- _Stored data_

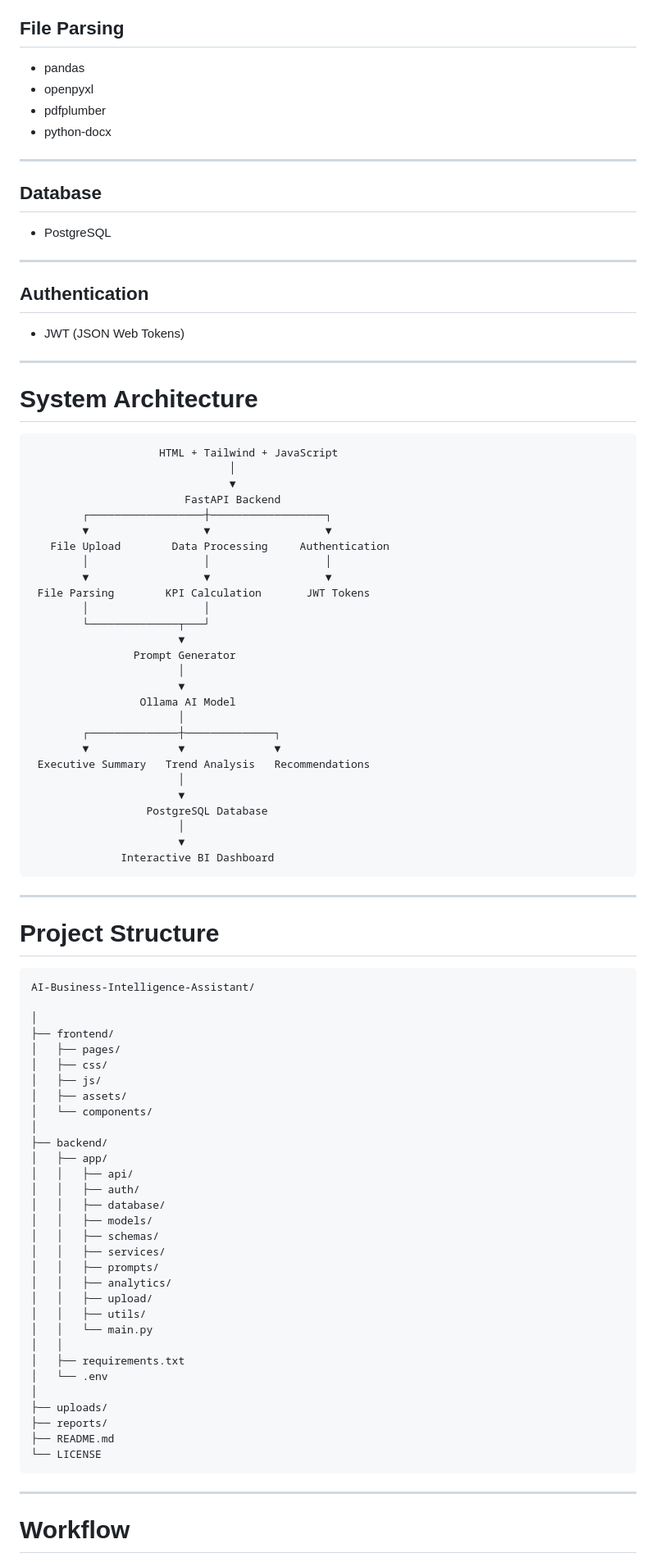
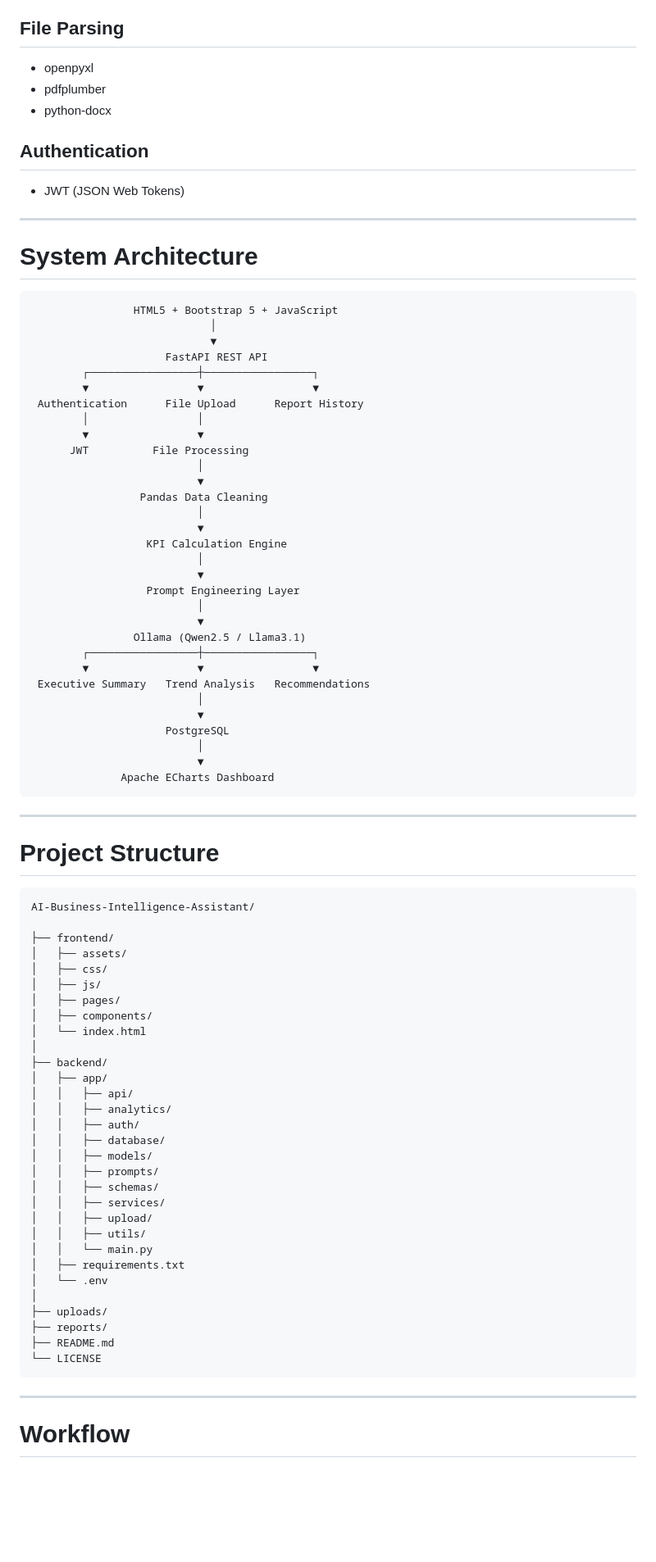
Before and after one commit to Deepniomac/AI-Powered-BI-Assistant, a Markdown page: README.md, the part around one of its changes. Shown at 82% size. Drawn GitHub-style; blank space fills up the shorter version.

````diff
--- a/README.md
+++ b/README.md
@@ -65,86 +73,80 @@ The objective is to reduce manual reporting effort and enable faster, data-drive
 
 ## File Parsing
 
-* pandas
-* openpyxl
-* pdfplumber
-* python-docx
-
----
-
-## Database
-
-* PostgreSQL
-
----
+-   openpyxl
+-   pdfplumber
+-   python-docx
 
 ## Authentication
 
-* JWT (JSON Web Tokens)
+-   JWT (JSON Web Tokens)
 
----
+------------------------------------------------------------------------
 
 # System Architecture
 
-```text
-                    HTML + Tailwind + JavaScript
-                               │
-                               ▼
-                        FastAPI Backend
-        ┌──────────────────┼──────────────────┐
-        ▼                  ▼                  ▼
-   File Upload        Data Processing     Authentication
-        │                  │                  │
-        ▼                  ▼                  ▼
- File Parsing        KPI Calculation       JWT Tokens
-        │                  │
-        └──────────────┬───┘
-                       ▼
-                Prompt Generator
-                       │
-                       ▼
-                 Ollama AI Model
-                       │
-        ┌──────────────┼──────────────┐
-        ▼              ▼              ▼
+``` text
+                HTML5 + Bootstrap 5 + JavaScript
+                            │
+                            ▼
+                     FastAPI REST API
+        ┌─────────────────┼─────────────────┐
+        ▼                 ▼                 ▼
+ Authentication      File Upload      Report History
+        │                 │
+        ▼                 ▼
+      JWT          File Processing
+                          │
+                          ▼
+                 Pandas Data Cleaning
+                          │
+                          ▼
+                  KPI Calculation Engine
+                          │
+                          ▼
+                  Prompt Engineering Layer
+                          │
+                          ▼
+                Ollama (Qwen2.5 / Llama3.1)
+        ┌─────────────────┼─────────────────┐
+        ▼                 ▼                 ▼
  Executive Summary   Trend Analysis   Recommendations
-                       │
-                       ▼
-                  PostgreSQL Database
-                       │
-                       ▼
-              Interactive BI Dashboard
+                          │
+                          ▼
+                     PostgreSQL
+                          │
+                          ▼
+              Apache ECharts Dashboard
 ```
 
----
+------------------------------------------------------------------------
 
 # Project Structure
 
-```text
+``` text
 AI-Business-Intelligence-Assistant/
 
-│
 ├── frontend/
-│   ├── pages/
+│   ├── assets/
 │   ├── css/
 │   ├── js/
-│   ├── assets/
-│   └── components/
+│   ├── pages/
+│   ├── components/
+│   └── index.html
 │
 ├── backend/
 │   ├── app/
 │   │   ├── api/
+│   │   ├── analytics/
 │   │   ├── auth/
 │   │   ├── database/
 │   │   ├── models/
+│   │   ├── prompts/
 │   │   ├── schemas/
 │   │   ├── services/
-│   │   ├── prompts/
-│   │   ├── analytics/
 │   │   ├── upload/
 │   │   ├── utils/
 │   │   └── main.py
-│   │
 │   ├── requirements.txt
 │   └── .env
 │
@@ -154,7 +156,7 @@ AI-Business-Intelligence-Assistant/
 └── LICENSE
 ```
 
----
+------------------------------------------------------------------------
 
 # Workflow
 
````
Also changed, not shown: other parts of README.md (+103 -132 lines).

- _What is required_
Copy each line above containing the string "File".

- _Solution to the problem_
 ## File Parsing
-   File Upload        Data Processing     Authentication
- File Parsing        KPI Calculation       JWT Tokens
+ Authentication      File Upload      Report History
+      JWT          File Processing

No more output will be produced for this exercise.